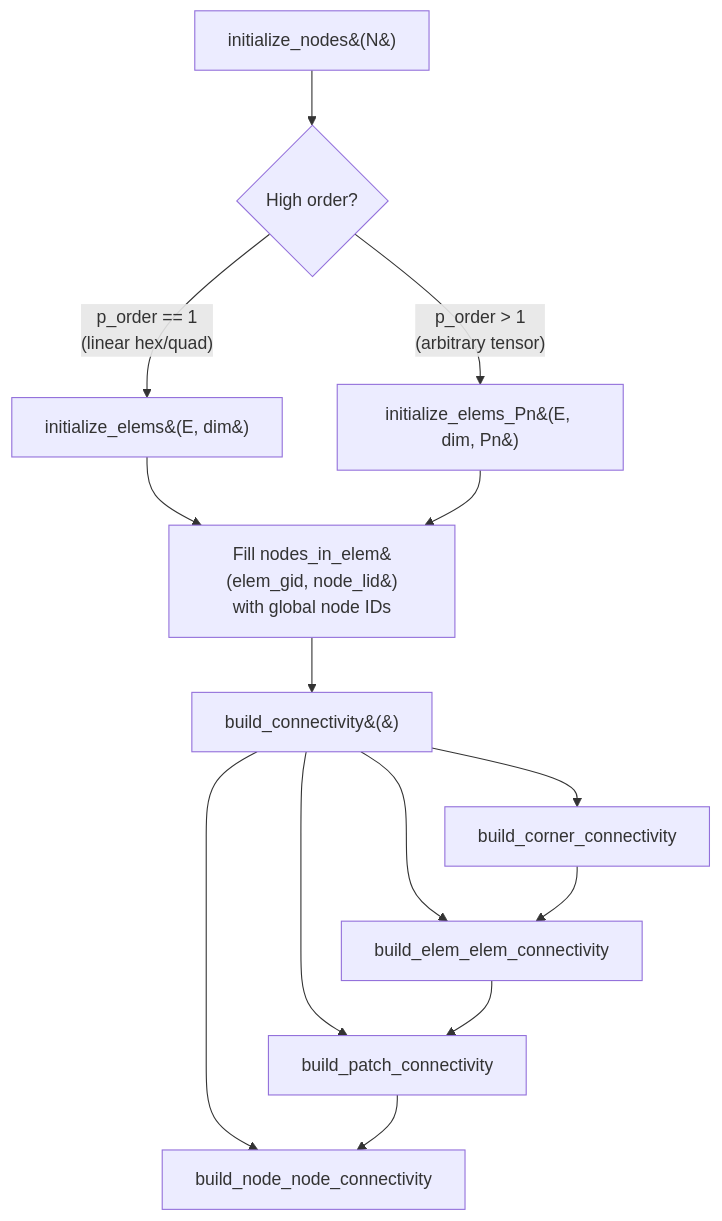
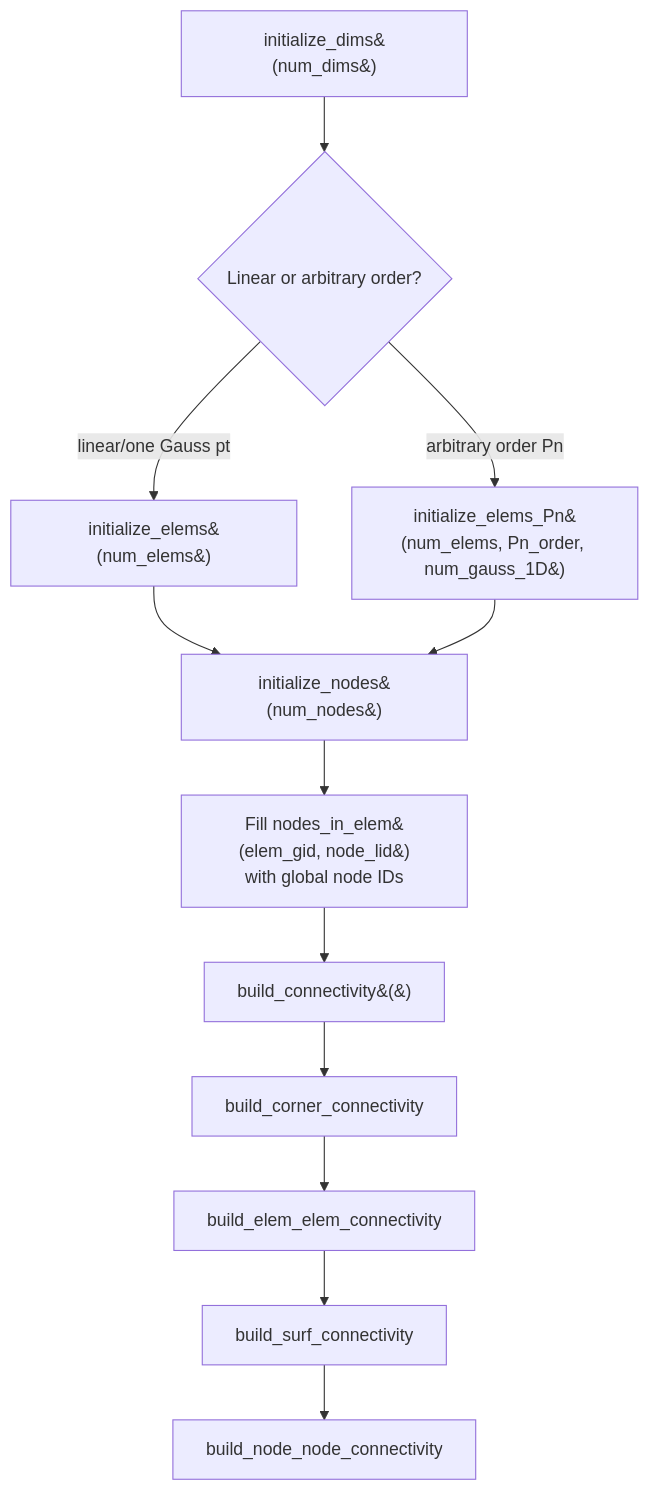
One commit to lanl/ELEMENTS changed the second of 4 diagrams in ELEMENTS_LLM_CONTEXT.md. Above: the diagram before and after it, drawn with Mermaid. The commit also changed other lines of this file, not shown here.

````diff
--- a/ELEMENTS_LLM_CONTEXT.md
+++ b/ELEMENTS_LLM_CONTEXT.md
@@ -369,16 +428,14 @@
 ```mermaid
 flowchart TD
-    A[initialize_nodes&#40;N&#41;] --> B{High order?}
-    B -- "p_order == 1<br/>(linear hex/quad)" --> C[initialize_elems&#40;E, dim&#41;]
-    B -- "p_order > 1<br/>(arbitrary tensor)" --> D[initialize_elems_Pn&#40;E, dim, Pn&#41;]
-    C --> E[Fill nodes_in_elem&#40;elem_gid, node_lid&#41;<br/>with global node IDs]
-    D --> E
+    A[initialize_dims&#40;num_dims&#41;] --> B{Linear or arbitrary order?}
+    B -- "linear/one Gauss pt" --> C[initialize_elems&#40;num_elems&#41;]
+    B -- "arbitrary order Pn" --> D[initialize_elems_Pn&#40;num_elems, Pn_order, num_gauss_1D&#41;]
+    C --> N[initialize_nodes&#40;num_nodes&#41;]
+    D --> N
+    N --> E[Fill nodes_in_elem&#40;elem_gid, node_lid&#41;<br/>with global node IDs]
     E --> F[build_connectivity&#40;&#41;]
     F --> G[build_corner_connectivity]
-    F --> H[build_elem_elem_connectivity]
-    F --> I[build_patch_connectivity]
-    F --> J[build_node_node_connectivity]
-    G --> H
-    H --> I
-    I --> J
+    G --> H[build_elem_elem_connectivity]
+    H --> I[build_surf_connectivity]
+    I --> J[build_node_node_connectivity]
 ```
````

= Task goal =
Starting from the line that contains "--> C[initialize_elems&#40;E, dim&#41;]", give again every line to the last line of the data, exactly. Include nothing else.

= Task solution =
-    B -- "p_order == 1<br/>(linear hex/quad)" --> C[initialize_elems&#40;E, dim&#41;]
-    B -- "p_order > 1<br/>(arbitrary tensor)" --> D[initialize_elems_Pn&#40;E, dim, Pn&#41;]
-    C --> E[Fill nodes_in_elem&#40;elem_gid, node_lid&#41;<br/>with global node IDs]
-    D --> E
+    A[initialize_dims&#40;num_dims&#41;] --> B{Linear or arbitrary order?}
+    B -- "linear/one Gauss pt" --> C[initialize_elems&#40;num_elems&#41;]
+    B -- "arbitrary order Pn" --> D[initialize_elems_Pn&#40;num_elems, Pn_order, num_gauss_1D&#41;]
+    C --> N[initialize_nodes&#40;num_nodes&#41;]
+    D --> N
+    N --> E[Fill nodes_in_elem&#40;elem_gid, node_lid&#41;<br/>with global node IDs]
     E --> F[build_connectivity&#40;&#41;]
     F --> G[build_corner_connectivity]
-    F --> H[build_elem_elem_connectivity]
-    F --> I[build_patch_connectivity]
-    F --> J[build_node_node_connectivity]
-    G --> H
-    H --> I
-    I --> J
+    G --> H[build_elem_elem_connectivity]
+    H --> I[build_surf_connectivity]
+    I --> J[build_node_node_connectivity]
 ```
````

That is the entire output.